Case number: 170170
This review arises from a decision made by the Department to release records concerning particular correspondence about the applicant, following a request to which section 38 of the FOI Act applies. Section 38 applies to cases where, at some stage in the decision making process, the public body has formed the view that the record(s) in question qualify for exemption under one or more of the relevant exemptions in the FOI Act (i.e. sections 35, 36 and 37 - relating to information that is confidential, commercially sensitive, or personal information about third parties, respectively) but that the record(s) should be released in the public interest.
Where section 38 applies, the public body is required to notify an affected third party before making a final decision on whether or not the exemption(s), otherwise found to apply, should be overridden in the public interest. The requester, or an affected third party, on receiving notice of the final decision of the public body, may apply directly for a review of that decision to this Office.
On 2 February 2017, the Department received a request seeking access to records relating to the applicant. The Department formed the opinion that the request was one to which section 38 of the FOI Act applied and undertook a process of consultation with the applicant. The Department formally wrote to the applicant on 15 February 2017 inviting a submission on the possible release of particular records, and provided copies of those. The applicant made a submission to the Department on 3 March 2017, following which, by letter dated 31 March 2017, the Department notified the applicant of its decision to release the requested records.
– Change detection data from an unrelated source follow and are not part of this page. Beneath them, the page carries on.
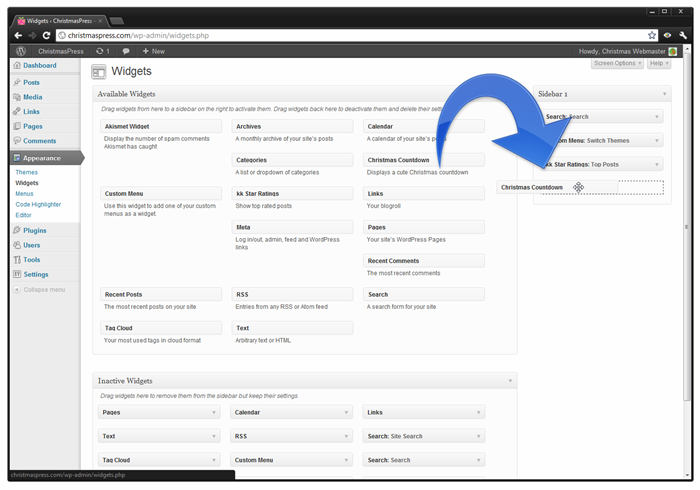
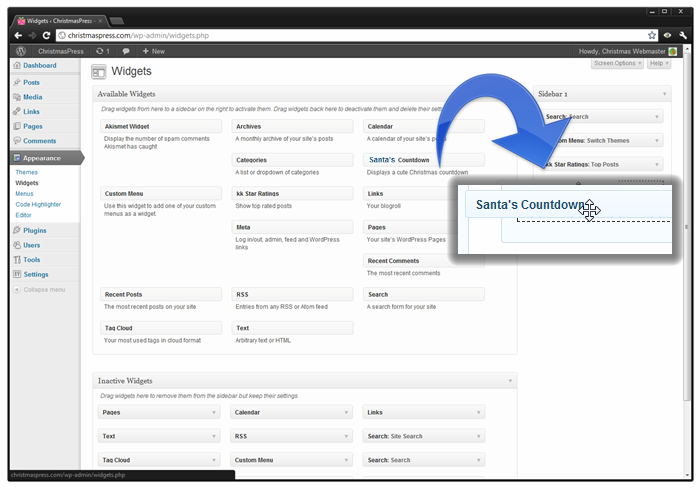
Updated to version 2
git-svn-id: https://plugins.svn.wordpress.org/santas-christmas-countdown/trunk@713025 b8457f37-d9ea-0310-8a92-e5e31aec5664

Changed region(s): [[0.63, 0.3367, 0.99, 0.551], [0.51, 0.3061, 0.57, 0.3367]]

diff --git a/xmascount.php b/xmascount.php
@@ -5,7 +5,7 @@ Plugin Name: Christmas Countdown Widget
 Plugin URI: http://christmaswebmaster.com/santa-claus-christmas-countdown-wordpress-plugin
 Description: Displays a cute Christmas countdown in your sidebar.
 Author: Monica Mays
-Version: 1.3
+Version: 2.0
 Author URI: http://christmaswebmaster.com/
 
 Christmas Countdown Widget is free software: you can redistribute it and/or modify
@@ -21,14 +21,46 @@ GNU General Public License for more details.
 You should have received a copy of the GNU General Public License
 along with Christmas Countdown Widget. If not, see <http://www.gnu.org/licenses/>.
 */
- 
 
-class xmascount extends WP_Widget
-{
-  function xmascount()
+//Adds Countdown Shortcodes
+
+function cw_CountDownShortcode_left() {  
+    return '<div style="float:left;padding-right:15px;"><div id="cw_countdown"><div class="cw_countdown-text">
+          <script type="text/javascript">
+          <!--
+          cw_axmascount();
+          //--></script></div></div></div>';  
+}  
+add_shortcode('countdown', 'cw_CountDownShortcode_left');
+
+function cw_CountDownShortcode_right() {  
+    return '<div style="float:right;padding-left:15px;"><div id="cw_countdown"><div class="cw_countdown-text">
+          <script type="text/javascript">
+          <!--
+          cw_axmascount();
+          //--></script></div></div></div>';  
+}  
+add_shortcode('countdown-right', 'cw_CountDownShortcode_right');
+
+
+//Enqueue Countdown Scripts and Styles
+
+function cw_santas_countdown_scripts() {
+  wp_enqueue_style( 'xmascount-styles', plugins_url( 'css/cw_xmascount-styles.css', __FILE__ ) );
+  wp_enqueue_script( 'xmascount-scripts', plugins_url( 'scripts/scriptfile.js', __FILE__ ) );
+}
+add_action( 'wp_enqueue_scripts', 'cw_santas_countdown_scripts' );
+
+
+
+
+//Extends Countdown Widget
+
+class cw_axmascount extends WP_Widget {
+  function cw_axmascount()
   {
-    $widget_ops = array('classname' => 'xmascount', 'description' => 'Displays a cute Christmas countdown' );
-    $this->WP_Widget('xmascount', 'Christmas Countdown', $widget_ops);
+    $widget_ops = array('classname' => 'cw_axmascount', 'description' => 'Drag this widget to your sidebar to display Santa\'s Christmas Countdown.' );
+    $this->WP_Widget('cw_axmascount', 'Santa\'s Countdown', $widget_ops);
   }
  
   function form($instance)
@@ -36,9 +68,7 @@ class xmascount extends WP_Widget
     $instance = wp_parse_args( (array) $instance, array( 'title' => '' ) );
     $title = $instance['title'];
 ?>
-
-  <p><label for="<?php echo $this->get_field_id('title'); ?>">Title: <input class="widefat" id="<?php echo $this->get_field_id('title'); ?>" name="<?php echo $this->get_field_name('title'); ?>" type="text" value="<?php echo attribute_escape($title); ?>" /></label></p>
-
+  <p><label for="<?php echo $this->get_field_id('title'); ?>">Title: <input class="widefat" id="<?php echo $this->get_field_id('title'); ?>" name="<?php echo $this->get_field_name('title'); ?>" type="text" value="<?php echo esc_attr($title); ?>" /></label></p>
 <?php
 }
   function update($new_instance, $old_instance)
@@ -59,54 +89,14 @@ class xmascount extends WP_Widget
       echo $before_title . $title . $after_title;;
  
 
-    echo "<div style=\"background-image: url(".plugins_url('img/santas-countdown-background.png', __FILE__)."); 
-     margin: 0 auto;
-     height:191px; 
-     width:180px; 
-     background-repeat: no-repeat;
-     background-size: 180px 191px;
-     text-align:center;\"><div style=\"font-weight:normal;
-     padding-left:37px; 
-     font-size:15px; 
-     line-height:110%;
-     padding-right: 0px; 
-     padding-top:123px; 
-     text-align:center;
-     font-family: comic sans ms;
-     color: #0099CC;\"><script language=\"javascript\" type=\"text/javascript\">
-     today = new Date();
-     thismon = today.getMonth();
-     thisday = today.getDate();
-     thisyr = today.getFullYear();
-if (thismon == 11 && thisday > 25)
-	{
-	thisyr = ++thisyr;
-	BigDay = new Date(\"December 25, \"+thisyr);
-	}
-else
-	{
-	BigDay = new Date(\"December 25, \"+thisyr);
-	}
-
-        msPerDay = 24 * 60 * 60 * 1000;
-        timeLeft = (BigDay.getTime() - today.getTime());
-        e_daysLeft = timeLeft / msPerDay;
-        daysLeft = Math.floor(e_daysLeft);
-        e_hrsLeft = (e_daysLeft - daysLeft) * 24;
-        hrsLeft = Math.floor(e_hrsLeft);
-        minsLeft = Math.floor((e_hrsLeft - hrsLeft) * 60);
-if (daysLeft <= 0 )
-{ 
-document.write(\"Merry<br>Christmas!\")
-}
-else 
-{ 
-document.write(\"\" + daysLeft + \" days<BR>til Christmas!\"); 
-}
-    </script></div></div>";
+    echo '<div id="cw_countdown"><div class="cw_countdown-text">
+          <script type="text/javascript">
+          <!--
+          cw_axmascount();
+          //--></script></div></div>';
  
     echo $after_widget;
   }
  
 }
-add_action( 'widgets_init', create_function('', 'return register_widget("xmascount");') );?>
+add_action( 'widgets_init', create_function('', 'return register_widget("cw_axmascount");') );
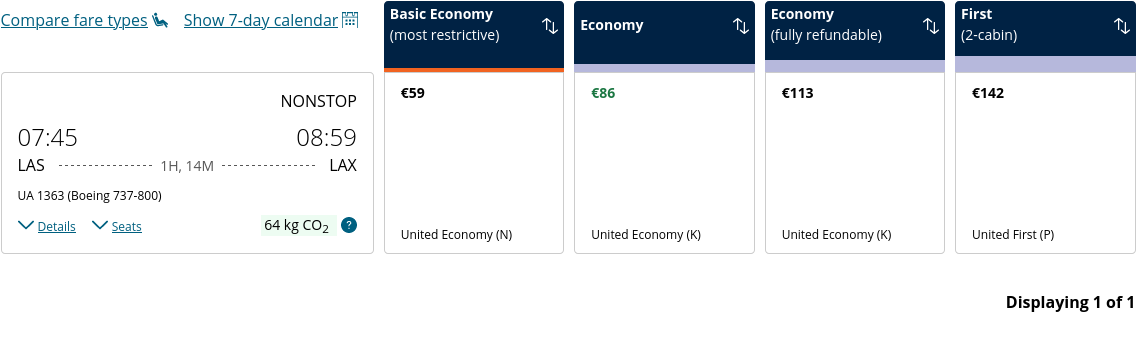
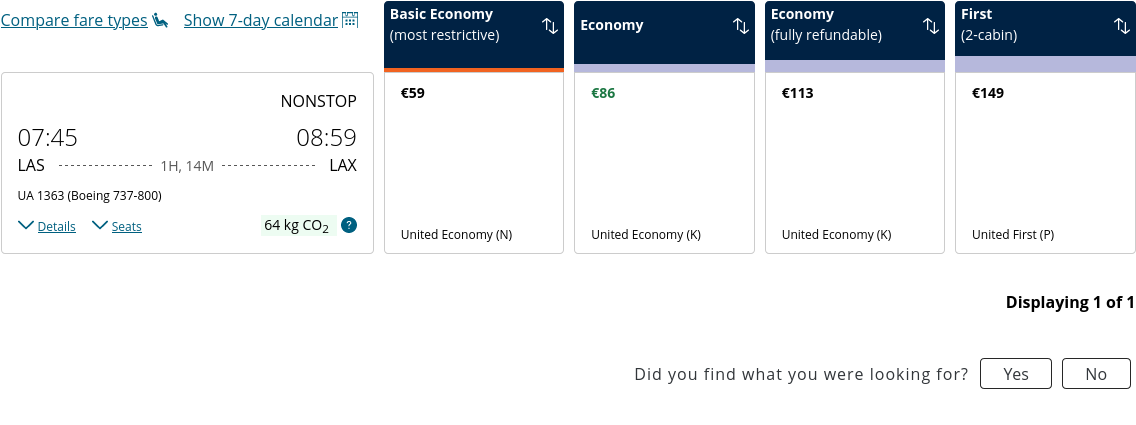
Latest scraping states: Tue Aug  1 22:52:07 UTC 2023

diff --git a/scrapes/states/united-01-05.md b/scrapes/states/united-01-05.md
@@ -78,4 +78,8 @@ Select fare for Economy
 
 Displaying 1 of 1
 
+Did you find what you were looking for?
+
+YesNo
+
 ![](united-01-05.png)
The applicant sought a review by this Office of that decision on 12 April 2017.
Section 38(2) provides that the head of a public body shall, not later than two weeks after the receipt of the request, notify any relevant third parties:
"(i) of the request and that, apart from this section, it falls, in the public interest, to be granted,
(ii) that the person may, not later than 3 weeks after the receipt of the notification, make submissions to the head in relation to the request, and
(iii) that the head will consider any such submissions before deciding whether to grant or refuse to grant the request."
In this case the Department forwarded a copy of particular records to the applicant on 15 February 2017, inviting the applicant to submit his views on the release of those records by the Department. However, the Department then undertook a further consideration of the scope of the request and identified different records as being the subject of the request. The applicant was not notified about the revised records under consideration by the Department. The Department then made its decision in relation to the revised records it identified, without consulting with the applicant about those records. In communicating its decision to the applicant, the Department failed to inform the applicant that its decision related to different records than those which were the subject of its consultation on 15 February 2017. Consequently, the applicant was not afforded the opportunity to submit his views on the actual records which are the subject of the original FOI request in this case. It is evident, therefore, that the Department failed to consult properly with the applicant under the provisions of section 38 of the Act.
Sections 38(4) & (5)
Sections 38(4) & (5) of the FOI Act provide that the Department is required to notify the third party and the original requester of its decision within 10 working days of receipt of submissions from the third party or within 10 working days of the expiration of the time limit available to the third party, whichever is the earlier.
The applicant made his submission to the Department on 3 March 2017. On 31 March 2017, the Department notified him of its decision to grant the request, some eleven days outside of the statutory time frame in which to make a decision. This error was further compounded by the fact that the decision was made on the basis of records that had not been sent to the applicant for consultation. The applicant then applied for a review by this Office, but on the understanding that the records incorrectly identified as being the subject of the request were the subject of the decision to release. I note further that no formal decision was sent to the requester as required by the Act.
I am concerned at the delay that has arisen for both the requester and the applicant in receiving a binding determination on the matter as a result of the Department's failure to correctly apply the requirements of section 38 the FOI Act. While I am reluctant to take any action that adds further to that delay, I do not consider that the section 38 requirements were applied correctly in this case. Regretfully, it is my view that the decision of the Department should be annulled and I find accordingly.
The effect of this is that the section 38 aspects of the original decision must be put aside and the Department will have to conduct a new, first instance decision-making process in which it can apply the section 38 requirements of the Act correctly, having full regard to the scope of the request as defined by the applicant in his email of 2 February 2017. Finally, I would like to remind the Department of the step by step guide to the application of section 38 (including some letter templates) provided by the Central Policy Unit (CPU) at the Department of Public Expenditure and Reform, which is available at www.foi.gov.ie. The Commissioner's Procedures Manual on www.oic.ie also contains, at Appendix 4, a useful commentary on the section 38 provisions.
Having carried out a review under section 22(2) of the FOI Act, I hereby annul the decision of the Department in the matter and direct it to conduct a new decision making process which complies with the requirements of section 38 of the Act.
Should a valid application be received from any party in relation to the new decision, this Office will endeavour to process that application as quickly as possible and in consideration of the interests of all affected parties.
Section 24 of the FOI Act sets out detailed provisions for an appeal to the High Court by a party to a review, or any other person affected by the decision. In summary, such an appeal, normally on a point of law, must be initiated not later than four weeks after notice of the decision was given to the person bringing the appeal.